Canada bond investors favor credit as redemption cash rolls in

TORONTO, June 1 (Reuters) - Canadian fixed-income fund managers say they favor corporate bonds and other securities that bear credit risk, as June’s traditional heavy bond redemptions swell their war chests, but they warn they have grown more selective after a credit market rally lifted all boats since February.

The June redemptions and interest payments typically trigger a burst of new supply from issuers keen to tap the flood of cash.

Total interest and principal payments for the month are expected to rise to C$56.8 billion ($43.3 billion) this year from C$42.1 billion in June 2015, according to IFR, a Thomson Reuters service.

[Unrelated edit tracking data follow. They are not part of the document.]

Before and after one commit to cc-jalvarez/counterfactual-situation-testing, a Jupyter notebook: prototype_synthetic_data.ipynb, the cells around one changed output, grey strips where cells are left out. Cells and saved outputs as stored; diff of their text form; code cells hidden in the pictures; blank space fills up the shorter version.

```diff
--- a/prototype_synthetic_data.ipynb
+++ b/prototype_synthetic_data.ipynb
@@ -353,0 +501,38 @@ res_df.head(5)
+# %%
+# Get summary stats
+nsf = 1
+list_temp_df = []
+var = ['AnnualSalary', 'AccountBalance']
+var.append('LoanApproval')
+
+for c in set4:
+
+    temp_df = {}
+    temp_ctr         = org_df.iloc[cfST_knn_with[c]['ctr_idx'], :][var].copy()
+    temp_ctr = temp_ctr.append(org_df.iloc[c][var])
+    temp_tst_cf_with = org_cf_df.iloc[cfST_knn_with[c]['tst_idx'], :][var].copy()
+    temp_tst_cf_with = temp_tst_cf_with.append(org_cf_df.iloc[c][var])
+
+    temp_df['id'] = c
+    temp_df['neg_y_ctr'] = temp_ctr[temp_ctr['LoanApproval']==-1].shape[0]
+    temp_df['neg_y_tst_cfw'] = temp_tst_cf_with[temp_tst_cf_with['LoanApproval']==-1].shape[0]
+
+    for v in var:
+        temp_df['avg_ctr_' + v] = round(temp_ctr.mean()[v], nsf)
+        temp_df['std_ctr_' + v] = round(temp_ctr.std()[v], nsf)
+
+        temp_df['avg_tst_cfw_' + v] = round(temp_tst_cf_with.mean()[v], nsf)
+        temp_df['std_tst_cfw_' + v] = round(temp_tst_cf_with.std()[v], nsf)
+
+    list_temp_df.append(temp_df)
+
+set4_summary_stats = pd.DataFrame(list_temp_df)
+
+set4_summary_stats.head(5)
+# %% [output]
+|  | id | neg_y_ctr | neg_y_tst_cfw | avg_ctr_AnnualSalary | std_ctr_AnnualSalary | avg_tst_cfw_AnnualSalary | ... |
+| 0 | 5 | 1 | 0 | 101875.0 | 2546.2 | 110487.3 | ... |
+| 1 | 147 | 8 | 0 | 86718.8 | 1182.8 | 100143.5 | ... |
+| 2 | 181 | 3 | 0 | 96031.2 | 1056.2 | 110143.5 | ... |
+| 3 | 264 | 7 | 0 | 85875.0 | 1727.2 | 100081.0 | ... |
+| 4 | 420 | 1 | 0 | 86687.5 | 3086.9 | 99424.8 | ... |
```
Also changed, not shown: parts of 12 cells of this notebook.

Portfolio managers say they favor reinvestment in credit because of concerns low government bonds yields are insufficient to compensate for interest rate risk.

“We tend to lean that way (toward credit) in general, but this market environment really makes us want to lean that way,” said Tom O’Gorman, director of fixed income, Franklin Bissett Investment Management.

At Sprott Asset Management, co-chief investment officer Scott Colbourne likes the incremental yield of both investment grade and high yield corporate bonds and sees new issuance as “a good way to participate.”

Growth is looking better in the United States, while Canada will benefit from a recovery in commodity prices, said Colbourne.

The Federal Reserve Bank of Atlanta’s GDPNow model is forecasting U.S. growth will accelerate to 2.9 percent annualized in the second quarter. And oil has rebounded toward $50 a barrel.

Manulife Asset Management is overweight credit and confident the corporate securities it holds will come out ahead in the long-term given the spread over government yields, said Hosen Marjaee, senior managing director, Canadian fixed income.

“We also like the provinces, the majority of them are in a better shape than they have been,” he added.

To be sure, a potential interest rate hike from the U.S. Federal Reserve and the Brexit vote in the U.K. could trigger risk aversion and widen credit spreads. And the fund managers said they have become more discriminating as debt security prices rallied for much of this year.

At CIBC Capital Markets, head of Canadian government credit strategy Maria Berlettano cautioned that looking for strong, creditworthy names is critical.

“We reach less hard than we were when credit was cheaper,” noted Franklin Bissett’s O’Gorman.

$1 = 1.3112 Canadian dollars Reporting by Fergal Smith; Editing by David Gregorio